U. S. pork exports for 2009 are forecasted to be 4.160 billion pounds, down 11 per cent from last year. Many analysts feel that U. S. exports could be down closer to 20 per cent so this USDA projection may be optimistic. During the second quarter, U. S. pork exports were down 31 per cent from 2008, largely due to lower Asian demand. Carcass weights are running above last year due to lower feedgrain prices. Producers are also holding back on sales in hopes of higher prices the following week. All these factors will result in larger supplies for the domestic market.

Total Canadian hog inventory as of July 1 was 12.105 million head, which is up from 11.885 million head as of April 1, 2009 but down from 12.980 million head on July 1, 2008. The Canadian herd has been decreasing year over year but not enough given the slower export pace.
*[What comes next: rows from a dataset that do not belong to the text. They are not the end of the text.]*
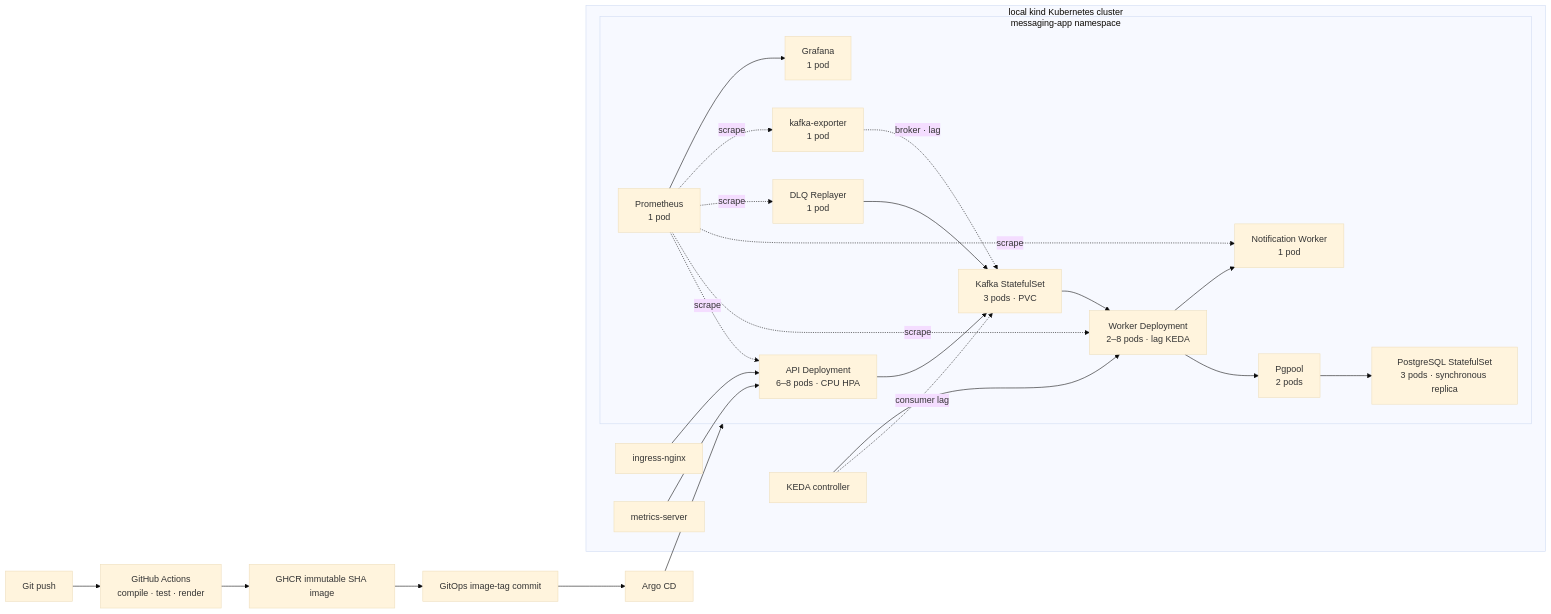
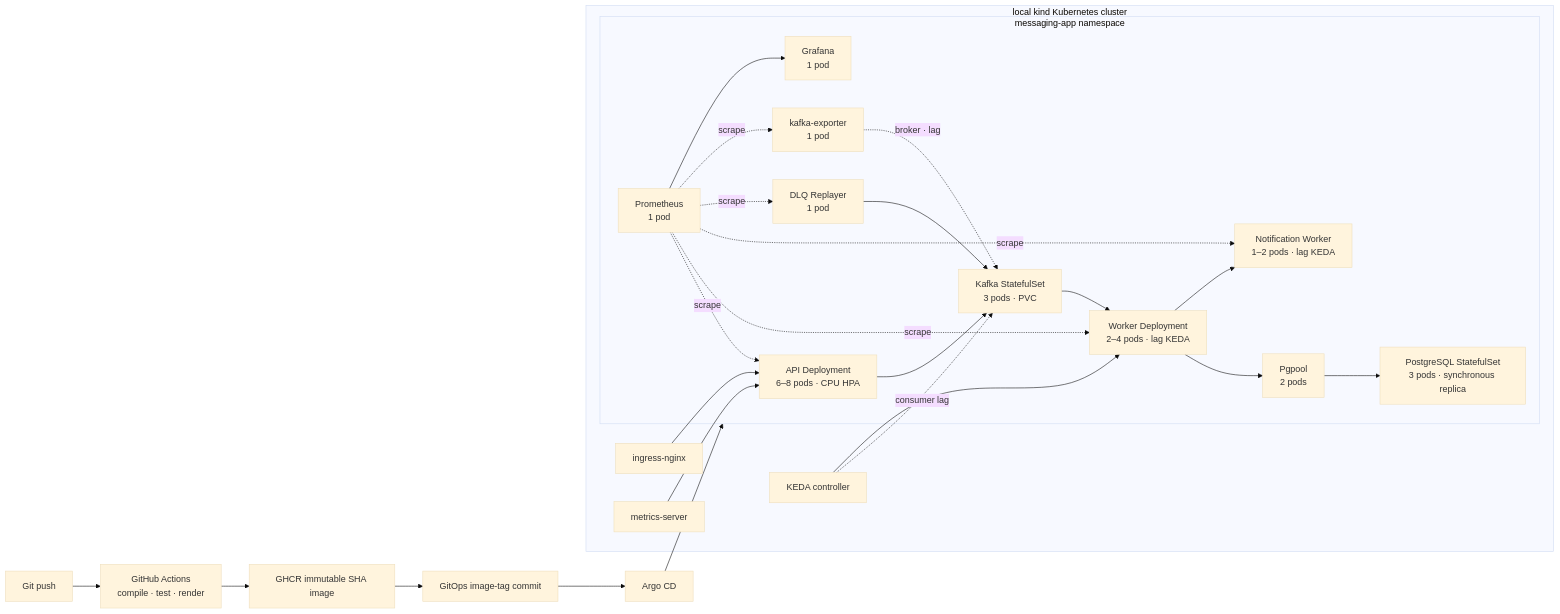
Before and after one commit to Jangwanko/Cloud_portfolio: the diagram in README.md, drawn with Mermaid (base theme). The commit also changed other lines of this file and 42 other files, not shown here.

````diff
--- a/README.md
+++ b/README.md
@@ -29,45 +30,45 @@
 ```mermaid
 flowchart LR
     Git[Git push] --> CI[GitHub Actions<br/>compile · test · render]
     CI --> Image[GHCR immutable SHA image]
     Image --> Tag[GitOps image-tag commit]
     Tag --> Argo[Argo CD]
 
     subgraph Cluster[local kind Kubernetes cluster]
         Ingress[ingress-nginx]
         Metrics[metrics-server]
         KEDA[KEDA controller]
 
         subgraph App[messaging-app namespace]
             API[API Deployment<br/>6–8 pods · CPU HPA]
             Kafka[Kafka StatefulSet<br/>3 pods · PVC]
-            Worker[Worker Deployment<br/>2–8 pods · lag KEDA]
-            Notify[Notification Worker<br/>1 pod]
+            Worker[Worker Deployment<br/>2–4 pods · lag KEDA]
+            Notify[Notification Worker<br/>1–2 pods · lag KEDA]
             DLQ[DLQ Replayer<br/>1 pod]
             Pool[Pgpool<br/>2 pods]
             DB[PostgreSQL StatefulSet<br/>3 pods · synchronous replica]
             Exporter[kafka-exporter<br/>1 pod]
             Prom[Prometheus<br/>1 pod]
             Grafana[Grafana<br/>1 pod]
         end
 
         Ingress --> API
         API --> Kafka
         Kafka --> Worker
         Worker --> Pool --> DB
         Worker --> Notify
         DLQ --> Kafka
         Metrics --> API
         KEDA -. consumer lag .-> Kafka
         KEDA --> Worker
         Exporter -. broker · lag .-> Kafka
         Prom -. scrape .-> API
         Prom -. scrape .-> Worker
         Prom -. scrape .-> Notify
         Prom -. scrape .-> DLQ
         Prom -. scrape .-> Exporter
         Prom --> Grafana
     end
 
     Argo --> App
 ```
````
Canadian slaughter hog exports to the U. S. from January through June were down 58.5 per cent from last year while weaner exports were down 27.6 per cent. The Canadian herd needs to shrink an additional eight per cent to 10 per cent. We are seeing the effects of the Cull Breeding Swine Program but these government influences do not work as well as the market factors in decreasing herd size.

The strength in the Canadian dollar will continue to temper export demand for live hogs and pork products. Canadian pork exports to the U. S. from January through June were actually up 2.6 per cent over 2008 but this will likely change in the upcoming quarter. U. S. pork exports to Canada, for the first half of 2009, were down two per cent from 2008. Look for the par level to act as a magnet drawing the Canadian dollar higher.

I don’t see a turnaround in hog prices until the second quarter of 2010. Prices have strengthened since the lows in August but this may be short lived. Increased sow slaughter and larger carcass weights will cause supplies to increase in the short term. Lower offshore exports along with struggling North American economy will temper demand for pork products.

Gerald Klassen analyses cattle and hog markets in Winnipeg and also maintains an interest in the family feedlot in Southern Alberta. For questions or comments, he can be reached at [email protected]or 204 287 8268.

The material contained herein is for information purposes only and is not to be construed as an offer for the sale or purchase of securities, options and/or Futures or Futures Options contracts. While the information in this publication cannot be guaranteed, it was obtained from sources believed to be reliable. The risk of loss in futures trading can be substantial. The article is an opinion only and may not be accurate about market direction in the future.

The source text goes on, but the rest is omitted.